Task instructions: What lines in the material hold the string "scatterplot"? Return every one of them.

Exercise materials section start

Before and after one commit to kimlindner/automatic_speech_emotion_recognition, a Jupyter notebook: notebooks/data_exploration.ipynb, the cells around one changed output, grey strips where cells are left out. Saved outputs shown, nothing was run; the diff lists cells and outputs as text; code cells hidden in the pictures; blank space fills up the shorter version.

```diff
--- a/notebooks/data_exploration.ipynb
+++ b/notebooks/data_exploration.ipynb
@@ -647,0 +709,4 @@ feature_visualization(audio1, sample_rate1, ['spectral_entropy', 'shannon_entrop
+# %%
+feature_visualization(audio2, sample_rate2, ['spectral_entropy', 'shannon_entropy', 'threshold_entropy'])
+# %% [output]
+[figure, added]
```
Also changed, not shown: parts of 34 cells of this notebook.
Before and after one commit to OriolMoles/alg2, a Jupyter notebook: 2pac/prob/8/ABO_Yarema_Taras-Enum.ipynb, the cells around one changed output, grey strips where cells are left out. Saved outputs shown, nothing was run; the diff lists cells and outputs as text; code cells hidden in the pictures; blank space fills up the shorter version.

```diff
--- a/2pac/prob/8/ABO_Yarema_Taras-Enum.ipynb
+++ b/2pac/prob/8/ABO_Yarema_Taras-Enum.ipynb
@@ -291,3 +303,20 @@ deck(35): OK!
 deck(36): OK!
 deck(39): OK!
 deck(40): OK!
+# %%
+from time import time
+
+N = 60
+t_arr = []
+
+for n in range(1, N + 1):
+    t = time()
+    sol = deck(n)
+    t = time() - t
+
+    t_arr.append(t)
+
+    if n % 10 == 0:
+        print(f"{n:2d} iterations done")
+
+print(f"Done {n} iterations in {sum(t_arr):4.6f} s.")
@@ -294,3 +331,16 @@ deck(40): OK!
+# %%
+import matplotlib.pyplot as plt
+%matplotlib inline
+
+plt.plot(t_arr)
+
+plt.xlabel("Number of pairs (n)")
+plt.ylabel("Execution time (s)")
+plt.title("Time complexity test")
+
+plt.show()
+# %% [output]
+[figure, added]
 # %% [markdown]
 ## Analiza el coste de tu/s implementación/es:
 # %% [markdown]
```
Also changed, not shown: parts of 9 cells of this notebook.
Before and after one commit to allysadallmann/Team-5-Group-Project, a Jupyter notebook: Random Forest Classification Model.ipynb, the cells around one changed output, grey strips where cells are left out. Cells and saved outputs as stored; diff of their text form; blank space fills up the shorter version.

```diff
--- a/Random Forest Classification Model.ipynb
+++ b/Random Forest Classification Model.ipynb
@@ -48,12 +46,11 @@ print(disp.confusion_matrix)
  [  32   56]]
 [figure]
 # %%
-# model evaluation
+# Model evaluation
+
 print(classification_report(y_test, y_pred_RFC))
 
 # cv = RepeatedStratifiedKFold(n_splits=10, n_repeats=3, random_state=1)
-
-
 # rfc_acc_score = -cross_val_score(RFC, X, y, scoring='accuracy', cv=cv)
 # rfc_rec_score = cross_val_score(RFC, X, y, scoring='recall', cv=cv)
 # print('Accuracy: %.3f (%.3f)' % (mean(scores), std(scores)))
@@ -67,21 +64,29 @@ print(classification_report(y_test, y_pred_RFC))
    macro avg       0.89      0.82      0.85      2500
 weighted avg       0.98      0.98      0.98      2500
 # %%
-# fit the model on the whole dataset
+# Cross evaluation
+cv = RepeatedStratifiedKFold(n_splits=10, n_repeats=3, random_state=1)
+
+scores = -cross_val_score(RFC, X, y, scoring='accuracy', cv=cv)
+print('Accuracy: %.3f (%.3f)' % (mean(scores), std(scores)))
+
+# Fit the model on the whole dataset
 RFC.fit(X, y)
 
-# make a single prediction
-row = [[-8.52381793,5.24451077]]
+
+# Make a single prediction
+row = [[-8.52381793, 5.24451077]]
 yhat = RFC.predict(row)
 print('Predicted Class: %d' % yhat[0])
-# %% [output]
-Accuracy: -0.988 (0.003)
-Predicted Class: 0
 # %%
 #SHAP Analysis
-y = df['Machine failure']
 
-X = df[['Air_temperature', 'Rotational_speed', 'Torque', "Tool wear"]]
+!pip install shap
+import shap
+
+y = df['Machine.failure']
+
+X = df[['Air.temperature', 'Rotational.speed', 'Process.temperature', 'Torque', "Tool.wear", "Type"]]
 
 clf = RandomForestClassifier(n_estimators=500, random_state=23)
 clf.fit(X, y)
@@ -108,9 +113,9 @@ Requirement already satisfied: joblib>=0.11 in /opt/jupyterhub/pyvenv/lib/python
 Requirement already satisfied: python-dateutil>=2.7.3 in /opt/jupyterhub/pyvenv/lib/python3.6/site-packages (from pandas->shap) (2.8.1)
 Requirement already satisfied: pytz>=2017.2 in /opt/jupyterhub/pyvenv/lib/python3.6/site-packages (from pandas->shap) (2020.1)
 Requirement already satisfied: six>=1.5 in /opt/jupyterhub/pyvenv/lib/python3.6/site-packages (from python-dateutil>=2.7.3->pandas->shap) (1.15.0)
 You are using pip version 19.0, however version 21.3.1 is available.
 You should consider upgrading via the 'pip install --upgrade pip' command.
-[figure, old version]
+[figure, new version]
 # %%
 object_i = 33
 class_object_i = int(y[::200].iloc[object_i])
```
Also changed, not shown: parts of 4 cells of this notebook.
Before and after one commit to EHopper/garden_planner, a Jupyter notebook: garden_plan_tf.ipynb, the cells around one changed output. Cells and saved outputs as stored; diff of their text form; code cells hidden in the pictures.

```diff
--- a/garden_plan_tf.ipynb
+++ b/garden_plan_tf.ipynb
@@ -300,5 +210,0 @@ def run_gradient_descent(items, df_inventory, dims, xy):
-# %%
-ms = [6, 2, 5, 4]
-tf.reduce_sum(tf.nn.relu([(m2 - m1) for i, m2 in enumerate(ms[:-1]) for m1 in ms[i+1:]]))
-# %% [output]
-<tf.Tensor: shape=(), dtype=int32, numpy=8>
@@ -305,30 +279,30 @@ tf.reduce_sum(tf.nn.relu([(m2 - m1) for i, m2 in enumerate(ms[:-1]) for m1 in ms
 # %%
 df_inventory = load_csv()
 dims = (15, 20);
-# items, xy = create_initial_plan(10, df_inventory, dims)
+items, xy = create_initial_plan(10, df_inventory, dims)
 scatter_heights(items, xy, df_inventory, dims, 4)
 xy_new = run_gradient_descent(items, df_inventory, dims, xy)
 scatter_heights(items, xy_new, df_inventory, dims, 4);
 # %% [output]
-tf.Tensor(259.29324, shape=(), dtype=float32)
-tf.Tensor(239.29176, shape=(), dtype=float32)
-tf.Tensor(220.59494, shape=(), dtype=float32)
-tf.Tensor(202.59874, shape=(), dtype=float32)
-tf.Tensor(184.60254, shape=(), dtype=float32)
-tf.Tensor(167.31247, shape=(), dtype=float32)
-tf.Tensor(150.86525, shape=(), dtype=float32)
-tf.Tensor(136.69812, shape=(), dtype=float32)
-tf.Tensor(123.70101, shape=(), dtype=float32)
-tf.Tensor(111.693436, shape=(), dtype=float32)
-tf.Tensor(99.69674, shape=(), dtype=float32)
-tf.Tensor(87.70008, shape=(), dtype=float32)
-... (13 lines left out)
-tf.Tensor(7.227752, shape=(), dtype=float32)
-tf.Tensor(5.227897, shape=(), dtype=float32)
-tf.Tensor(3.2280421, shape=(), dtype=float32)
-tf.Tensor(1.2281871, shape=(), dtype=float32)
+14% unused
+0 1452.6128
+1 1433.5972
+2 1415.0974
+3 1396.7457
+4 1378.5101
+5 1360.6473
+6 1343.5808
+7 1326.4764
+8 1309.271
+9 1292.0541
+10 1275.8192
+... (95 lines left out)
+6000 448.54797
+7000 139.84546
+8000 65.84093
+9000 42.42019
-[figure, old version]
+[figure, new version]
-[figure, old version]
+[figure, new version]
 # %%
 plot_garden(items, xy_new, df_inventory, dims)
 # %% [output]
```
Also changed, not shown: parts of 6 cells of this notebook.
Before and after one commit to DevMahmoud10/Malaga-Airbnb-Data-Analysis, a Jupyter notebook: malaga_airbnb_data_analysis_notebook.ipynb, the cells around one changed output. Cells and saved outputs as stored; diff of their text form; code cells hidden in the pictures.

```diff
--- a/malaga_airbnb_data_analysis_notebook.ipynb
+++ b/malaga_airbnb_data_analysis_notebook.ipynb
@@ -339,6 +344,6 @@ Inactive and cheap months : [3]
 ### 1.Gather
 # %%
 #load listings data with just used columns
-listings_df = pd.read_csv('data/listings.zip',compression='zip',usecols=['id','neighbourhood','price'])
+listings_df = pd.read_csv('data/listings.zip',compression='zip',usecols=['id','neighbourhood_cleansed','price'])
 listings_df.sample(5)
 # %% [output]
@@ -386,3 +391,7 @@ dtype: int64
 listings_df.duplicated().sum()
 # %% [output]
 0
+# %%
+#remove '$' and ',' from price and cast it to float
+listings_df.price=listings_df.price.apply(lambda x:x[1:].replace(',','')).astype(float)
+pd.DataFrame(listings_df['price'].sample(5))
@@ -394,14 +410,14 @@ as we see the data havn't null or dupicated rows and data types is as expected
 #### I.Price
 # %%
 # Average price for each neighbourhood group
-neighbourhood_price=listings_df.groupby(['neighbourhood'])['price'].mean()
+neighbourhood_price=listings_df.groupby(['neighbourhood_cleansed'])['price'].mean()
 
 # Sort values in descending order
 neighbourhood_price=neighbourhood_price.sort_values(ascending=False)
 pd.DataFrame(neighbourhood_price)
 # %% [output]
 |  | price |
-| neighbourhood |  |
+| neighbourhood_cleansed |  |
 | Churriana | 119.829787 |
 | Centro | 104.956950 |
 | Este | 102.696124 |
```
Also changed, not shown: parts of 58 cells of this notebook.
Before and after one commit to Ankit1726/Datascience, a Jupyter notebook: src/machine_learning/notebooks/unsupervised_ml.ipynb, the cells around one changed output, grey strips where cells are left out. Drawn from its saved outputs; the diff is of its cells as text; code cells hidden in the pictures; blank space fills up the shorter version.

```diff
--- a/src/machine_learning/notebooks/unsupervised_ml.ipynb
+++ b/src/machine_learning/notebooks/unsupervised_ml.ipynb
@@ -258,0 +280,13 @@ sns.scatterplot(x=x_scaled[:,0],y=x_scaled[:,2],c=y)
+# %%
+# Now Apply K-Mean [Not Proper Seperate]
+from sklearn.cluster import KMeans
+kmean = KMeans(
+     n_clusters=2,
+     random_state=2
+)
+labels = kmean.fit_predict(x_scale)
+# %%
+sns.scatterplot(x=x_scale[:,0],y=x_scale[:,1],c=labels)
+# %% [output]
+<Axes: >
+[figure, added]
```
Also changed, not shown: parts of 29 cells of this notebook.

Exercise materials section end

Answer to the problem:
@@ -258,0 +280,13 @@ sns.scatterplot(x=x_scaled[:,0],y=x_scaled[:,2],c=y)
+sns.scatterplot(x=x_scale[:,0],y=x_scale[:,1],c=labels)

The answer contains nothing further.